** DATA LISTING follows **

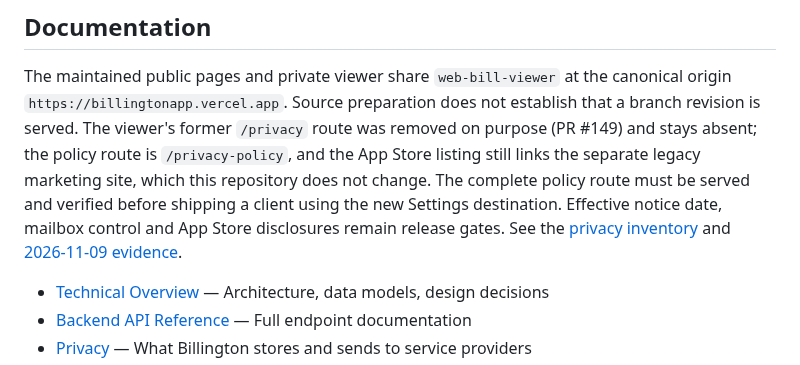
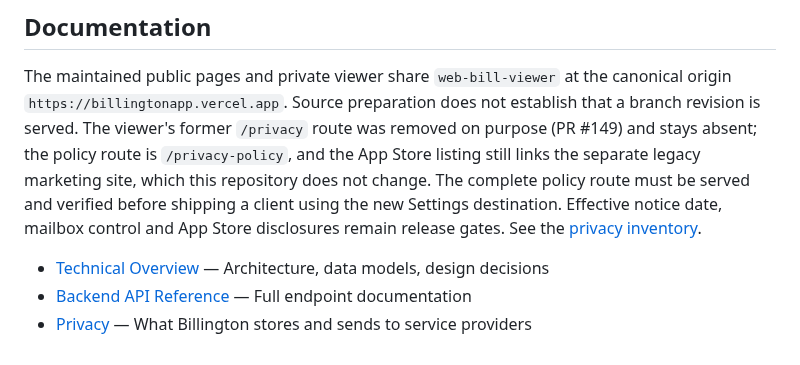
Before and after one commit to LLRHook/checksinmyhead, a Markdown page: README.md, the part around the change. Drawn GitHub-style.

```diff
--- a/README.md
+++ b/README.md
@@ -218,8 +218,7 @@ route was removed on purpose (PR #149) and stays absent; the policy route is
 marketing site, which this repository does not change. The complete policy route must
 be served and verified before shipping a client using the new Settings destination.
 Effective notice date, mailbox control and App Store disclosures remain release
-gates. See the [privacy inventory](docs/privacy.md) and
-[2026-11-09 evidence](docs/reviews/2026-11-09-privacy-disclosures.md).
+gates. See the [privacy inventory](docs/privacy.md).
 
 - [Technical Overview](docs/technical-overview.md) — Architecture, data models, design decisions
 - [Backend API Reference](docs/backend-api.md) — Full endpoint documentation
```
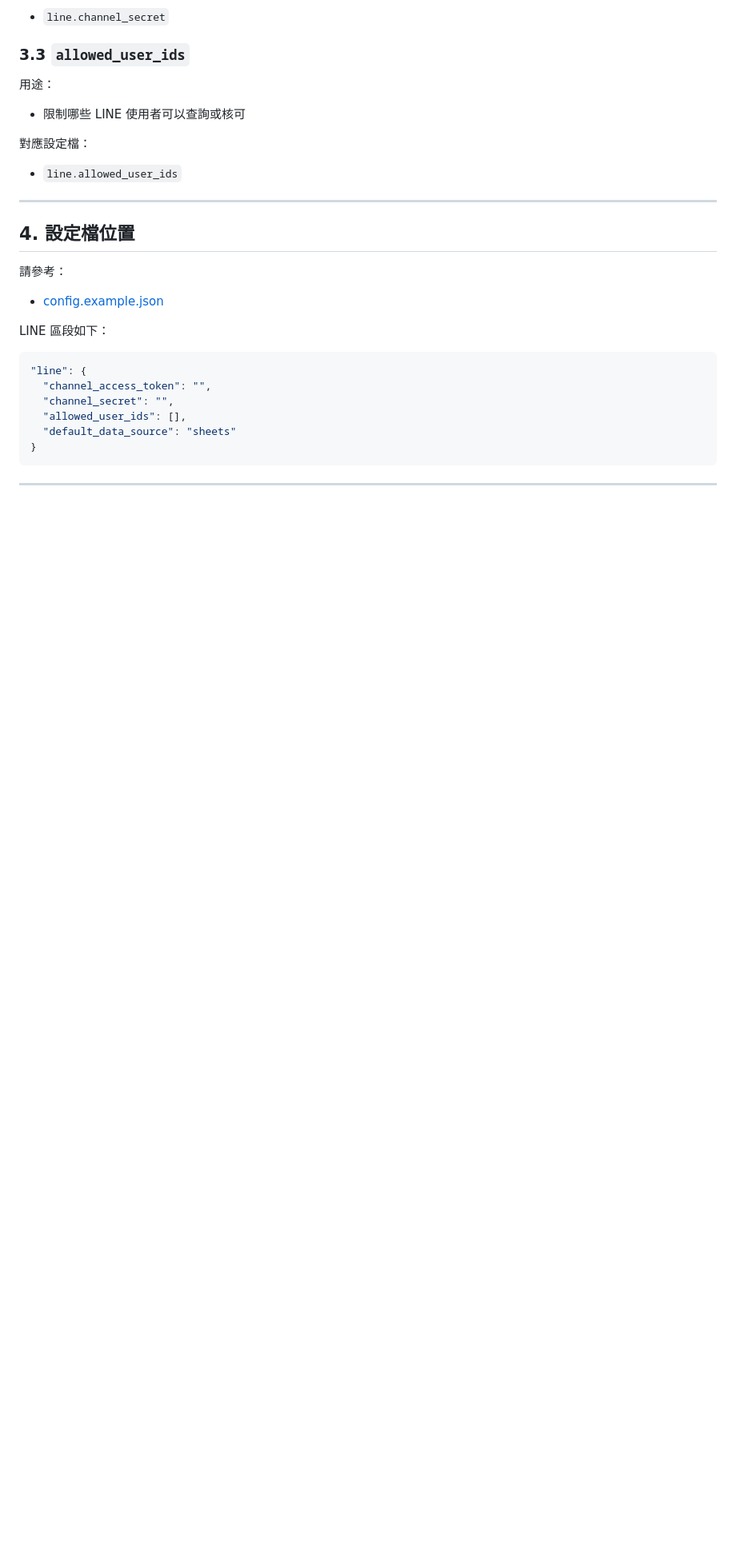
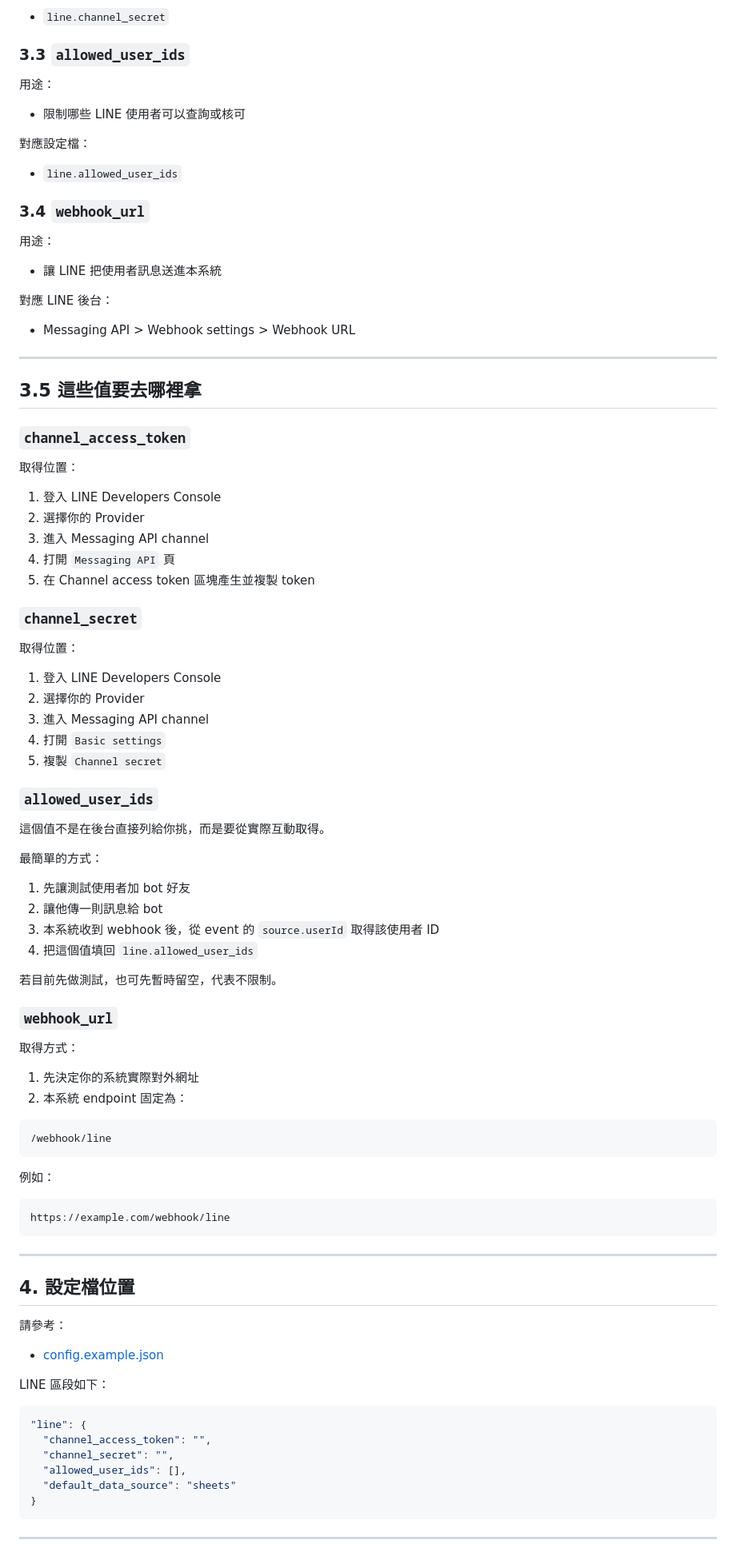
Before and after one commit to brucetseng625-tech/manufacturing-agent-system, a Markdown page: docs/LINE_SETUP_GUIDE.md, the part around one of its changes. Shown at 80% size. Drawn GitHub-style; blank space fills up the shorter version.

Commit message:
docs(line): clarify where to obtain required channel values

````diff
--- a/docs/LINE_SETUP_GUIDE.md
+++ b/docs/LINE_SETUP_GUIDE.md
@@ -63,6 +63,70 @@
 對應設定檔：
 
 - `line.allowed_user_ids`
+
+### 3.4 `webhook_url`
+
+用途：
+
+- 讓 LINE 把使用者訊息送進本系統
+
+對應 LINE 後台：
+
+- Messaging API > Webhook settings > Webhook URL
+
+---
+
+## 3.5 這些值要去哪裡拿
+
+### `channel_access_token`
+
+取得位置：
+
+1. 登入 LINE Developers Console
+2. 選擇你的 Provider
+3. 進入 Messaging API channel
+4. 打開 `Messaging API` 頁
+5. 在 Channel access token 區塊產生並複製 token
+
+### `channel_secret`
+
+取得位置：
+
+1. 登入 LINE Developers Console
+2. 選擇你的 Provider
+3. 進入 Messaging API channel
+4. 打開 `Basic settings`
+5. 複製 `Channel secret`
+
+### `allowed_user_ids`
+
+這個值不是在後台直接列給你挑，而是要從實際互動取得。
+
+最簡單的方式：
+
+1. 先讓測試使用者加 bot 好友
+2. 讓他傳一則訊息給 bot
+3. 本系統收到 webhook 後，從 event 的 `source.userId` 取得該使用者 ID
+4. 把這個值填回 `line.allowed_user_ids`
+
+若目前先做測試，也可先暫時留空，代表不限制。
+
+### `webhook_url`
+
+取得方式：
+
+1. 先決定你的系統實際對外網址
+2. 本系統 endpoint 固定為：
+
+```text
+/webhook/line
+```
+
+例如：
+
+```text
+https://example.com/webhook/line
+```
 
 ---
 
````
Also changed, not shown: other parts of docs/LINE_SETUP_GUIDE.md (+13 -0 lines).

** End of DATA LISTING **

• **PROBLEM TO WORK ON**: Leave the pictures out, and print every line of the listing exactly as written.

• **WORKED SOLUTION**:
Before and after one commit to LLRHook/checksinmyhead, a Markdown page: README.md, the part around the change. Drawn GitHub-style.

```diff
--- a/README.md
+++ b/README.md
@@ -218,8 +218,7 @@ route was removed on purpose (PR #149) and stays absent; the policy route is
 marketing site, which this repository does not change. The complete policy route must
 be served and verified before shipping a client using the new Settings destination.
 Effective notice date, mailbox control and App Store disclosures remain release
-gates. See the [privacy inventory](docs/privacy.md) and
-[2026-11-09 evidence](docs/reviews/2026-11-09-privacy-disclosures.md).
+gates. See the [privacy inventory](docs/privacy.md).
 
 - [Technical Overview](docs/technical-overview.md) — Architecture, data models, design decisions
 - [Backend API Reference](docs/backend-api.md) — Full endpoint documentation
```
Before and after one commit to brucetseng625-tech/manufacturing-agent-system, a Markdown page: docs/LINE_SETUP_GUIDE.md, the part around one of its changes. Shown at 80% size. Drawn GitHub-style; blank space fills up the shorter version.

Commit message:
docs(line): clarify where to obtain required channel values

````diff
--- a/docs/LINE_SETUP_GUIDE.md
+++ b/docs/LINE_SETUP_GUIDE.md
@@ -63,6 +63,70 @@
 對應設定檔：
 
 - `line.allowed_user_ids`
+
+### 3.4 `webhook_url`
+
+用途：
+
+- 讓 LINE 把使用者訊息送進本系統
+
+對應 LINE 後台：
+
+- Messaging API > Webhook settings > Webhook URL
+
+---
+
+## 3.5 這些值要去哪裡拿
+
+### `channel_access_token`
+
+取得位置：
+
+1. 登入 LINE Developers Console
+2. 選擇你的 Provider
+3. 進入 Messaging API channel
+4. 打開 `Messaging API` 頁
+5. 在 Channel access token 區塊產生並複製 token
+
+### `channel_secret`
+
+取得位置：
+
+1. 登入 LINE Developers Console
+2. 選擇你的 Provider
+3. 進入 Messaging API channel
+4. 打開 `Basic settings`
+5. 複製 `Channel secret`
+
+### `allowed_user_ids`
+
+這個值不是在後台直接列給你挑，而是要從實際互動取得。
+
+最簡單的方式：
+
+1. 先讓測試使用者加 bot 好友
+2. 讓他傳一則訊息給 bot
+3. 本系統收到 webhook 後，從 event 的 `source.userId` 取得該使用者 ID
+4. 把這個值填回 `line.allowed_user_ids`
+
+若目前先做測試，也可先暫時留空，代表不限制。
+
+### `webhook_url`
+
+取得方式：
+
+1. 先決定你的系統實際對外網址
+2. 本系統 endpoint 固定為：
+
+```text
+/webhook/line
+```
+
+例如：
+
+```text
+https://example.com/webhook/line
+```
 
 ---
 
````
Also changed, not shown: other parts of docs/LINE_SETUP_GUIDE.md (+13 -0 lines).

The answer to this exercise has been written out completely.